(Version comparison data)
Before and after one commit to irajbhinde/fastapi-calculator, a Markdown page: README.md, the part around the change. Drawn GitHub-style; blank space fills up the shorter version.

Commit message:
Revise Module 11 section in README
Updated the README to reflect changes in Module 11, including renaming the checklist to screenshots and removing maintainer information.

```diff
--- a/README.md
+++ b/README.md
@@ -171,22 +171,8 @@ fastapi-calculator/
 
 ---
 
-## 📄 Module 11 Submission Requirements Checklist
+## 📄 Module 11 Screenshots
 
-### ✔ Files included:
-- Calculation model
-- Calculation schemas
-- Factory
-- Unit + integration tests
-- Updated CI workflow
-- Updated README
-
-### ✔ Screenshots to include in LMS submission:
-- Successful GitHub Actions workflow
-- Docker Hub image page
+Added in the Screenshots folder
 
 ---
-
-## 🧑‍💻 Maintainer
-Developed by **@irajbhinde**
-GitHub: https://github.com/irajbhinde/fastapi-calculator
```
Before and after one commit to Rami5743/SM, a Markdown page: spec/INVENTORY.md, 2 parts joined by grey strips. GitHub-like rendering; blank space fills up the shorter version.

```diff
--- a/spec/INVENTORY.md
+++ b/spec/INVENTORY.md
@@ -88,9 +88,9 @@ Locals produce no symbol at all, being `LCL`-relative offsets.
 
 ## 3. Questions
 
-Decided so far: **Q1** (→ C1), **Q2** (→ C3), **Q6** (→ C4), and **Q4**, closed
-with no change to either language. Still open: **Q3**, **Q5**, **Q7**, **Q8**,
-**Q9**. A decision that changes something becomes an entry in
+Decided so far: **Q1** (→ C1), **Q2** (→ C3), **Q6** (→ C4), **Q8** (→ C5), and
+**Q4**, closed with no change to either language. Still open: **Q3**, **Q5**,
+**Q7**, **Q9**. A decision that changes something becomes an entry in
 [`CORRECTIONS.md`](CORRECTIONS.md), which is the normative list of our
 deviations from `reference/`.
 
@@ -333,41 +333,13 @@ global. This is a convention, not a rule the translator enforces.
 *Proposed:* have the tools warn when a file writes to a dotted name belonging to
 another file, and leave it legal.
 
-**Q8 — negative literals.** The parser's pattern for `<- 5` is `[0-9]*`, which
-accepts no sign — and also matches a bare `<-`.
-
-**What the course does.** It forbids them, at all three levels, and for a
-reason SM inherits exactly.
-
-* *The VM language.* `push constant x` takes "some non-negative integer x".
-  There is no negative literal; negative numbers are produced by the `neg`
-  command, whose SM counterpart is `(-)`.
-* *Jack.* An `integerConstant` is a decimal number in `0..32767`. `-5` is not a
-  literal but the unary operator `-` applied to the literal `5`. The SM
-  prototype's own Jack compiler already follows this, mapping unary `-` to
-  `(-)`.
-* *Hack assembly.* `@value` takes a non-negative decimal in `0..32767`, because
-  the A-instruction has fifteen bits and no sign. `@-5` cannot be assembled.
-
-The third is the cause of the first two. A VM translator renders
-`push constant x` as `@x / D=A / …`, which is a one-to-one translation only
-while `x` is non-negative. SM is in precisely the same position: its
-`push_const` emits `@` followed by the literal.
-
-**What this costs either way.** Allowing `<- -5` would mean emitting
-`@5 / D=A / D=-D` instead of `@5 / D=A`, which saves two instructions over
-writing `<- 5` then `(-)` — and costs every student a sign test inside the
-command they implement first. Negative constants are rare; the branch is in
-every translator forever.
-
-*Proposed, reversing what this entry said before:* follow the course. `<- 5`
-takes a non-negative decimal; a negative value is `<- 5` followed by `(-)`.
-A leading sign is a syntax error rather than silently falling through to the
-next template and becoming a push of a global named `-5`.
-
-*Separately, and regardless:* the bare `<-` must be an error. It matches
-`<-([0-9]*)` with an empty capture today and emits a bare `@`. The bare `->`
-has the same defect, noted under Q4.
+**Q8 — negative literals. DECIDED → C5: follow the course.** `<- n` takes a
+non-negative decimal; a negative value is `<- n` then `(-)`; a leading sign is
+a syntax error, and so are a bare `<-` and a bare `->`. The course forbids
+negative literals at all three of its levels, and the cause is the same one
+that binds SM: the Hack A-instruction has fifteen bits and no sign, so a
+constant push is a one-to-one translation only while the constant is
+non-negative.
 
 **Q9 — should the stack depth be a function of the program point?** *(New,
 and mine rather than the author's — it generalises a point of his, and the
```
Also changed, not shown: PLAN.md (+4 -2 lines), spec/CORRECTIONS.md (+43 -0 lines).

### GOAL OF THE EXERCISE
Extract every record and return it verbatim.

### RESULT BELOW
Before and after one commit to irajbhinde/fastapi-calculator, a Markdown page: README.md, the part around the change. Drawn GitHub-style; blank space fills up the shorter version.

Commit message:
Revise Module 11 section in README
Updated the README to reflect changes in Module 11, including renaming the checklist to screenshots and removing maintainer information.

```diff
--- a/README.md
+++ b/README.md
@@ -171,22 +171,8 @@ fastapi-calculator/
 
 ---
 
-## 📄 Module 11 Submission Requirements Checklist
+## 📄 Module 11 Screenshots
 
-### ✔ Files included:
-- Calculation model
-- Calculation schemas
-- Factory
-- Unit + integration tests
-- Updated CI workflow
-- Updated README
-
-### ✔ Screenshots to include in LMS submission:
-- Successful GitHub Actions workflow
-- Docker Hub image page
+Added in the Screenshots folder
 
 ---
-
-## 🧑‍💻 Maintainer
-Developed by **@irajbhinde**
-GitHub: https://github.com/irajbhinde/fastapi-calculator
```
Before and after one commit to Rami5743/SM, a Markdown page: spec/INVENTORY.md, 2 parts joined by grey strips. GitHub-like rendering; blank space fills up the shorter version.

```diff
--- a/spec/INVENTORY.md
+++ b/spec/INVENTORY.md
@@ -88,9 +88,9 @@ Locals produce no symbol at all, being `LCL`-relative offsets.
 
 ## 3. Questions
 
-Decided so far: **Q1** (→ C1), **Q2** (→ C3), **Q6** (→ C4), and **Q4**, closed
-with no change to either language. Still open: **Q3**, **Q5**, **Q7**, **Q8**,
-**Q9**. A decision that changes something becomes an entry in
+Decided so far: **Q1** (→ C1), **Q2** (→ C3), **Q6** (→ C4), **Q8** (→ C5), and
+**Q4**, closed with no change to either language. Still open: **Q3**, **Q5**,
+**Q7**, **Q9**. A decision that changes something becomes an entry in
 [`CORRECTIONS.md`](CORRECTIONS.md), which is the normative list of our
 deviations from `reference/`.
 
@@ -333,41 +333,13 @@ global. This is a convention, not a rule the translator enforces.
 *Proposed:* have the tools warn when a file writes to a dotted name belonging to
 another file, and leave it legal.
 
-**Q8 — negative literals.** The parser's pattern for `<- 5` is `[0-9]*`, which
-accepts no sign — and also matches a bare `<-`.
-
-**What the course does.** It forbids them, at all three levels, and for a
-reason SM inherits exactly.
-
-* *The VM language.* `push constant x` takes "some non-negative integer x".
-  There is no negative literal; negative numbers are produced by the `neg`
-  command, whose SM counterpart is `(-)`.
-* *Jack.* An `integerConstant` is a decimal number in `0..32767`. `-5` is not a
-  literal but the unary operator `-` applied to the literal `5`. The SM
-  prototype's own Jack compiler already follows this, mapping unary `-` to
-  `(-)`.
-* *Hack assembly.* `@value` takes a non-negative decimal in `0..32767`, because
-  the A-instruction has fifteen bits and no sign. `@-5` cannot be assembled.
-
-The third is the cause of the first two. A VM translator renders
-`push constant x` as `@x / D=A / …`, which is a one-to-one translation only
-while `x` is non-negative. SM is in precisely the same position: its
-`push_const` emits `@` followed by the literal.
-
-**What this costs either way.** Allowing `<- -5` would mean emitting
-`@5 / D=A / D=-D` instead of `@5 / D=A`, which saves two instructions over
-writing `<- 5` then `(-)` — and costs every student a sign test inside the
-command they implement first. Negative constants are rare; the branch is in
-every translator forever.
-
-*Proposed, reversing what this entry said before:* follow the course. `<- 5`
-takes a non-negative decimal; a negative value is `<- 5` followed by `(-)`.
-A leading sign is a syntax error rather than silently falling through to the
-next template and becoming a push of a global named `-5`.
-
-*Separately, and regardless:* the bare `<-` must be an error. It matches
-`<-([0-9]*)` with an empty capture today and emits a bare `@`. The bare `->`
-has the same defect, noted under Q4.
+**Q8 — negative literals. DECIDED → C5: follow the course.** `<- n` takes a
+non-negative decimal; a negative value is `<- n` then `(-)`; a leading sign is
+a syntax error, and so are a bare `<-` and a bare `->`. The course forbids
+negative literals at all three of its levels, and the cause is the same one
+that binds SM: the Hack A-instruction has fifteen bits and no sign, so a
+constant push is a one-to-one translation only while the constant is
+non-negative.
 
 **Q9 — should the stack depth be a function of the program point?** *(New,
 and mine rather than the author's — it generalises a point of his, and the
```
Also changed, not shown: PLAN.md (+4 -2 lines), spec/CORRECTIONS.md (+43 -0 lines).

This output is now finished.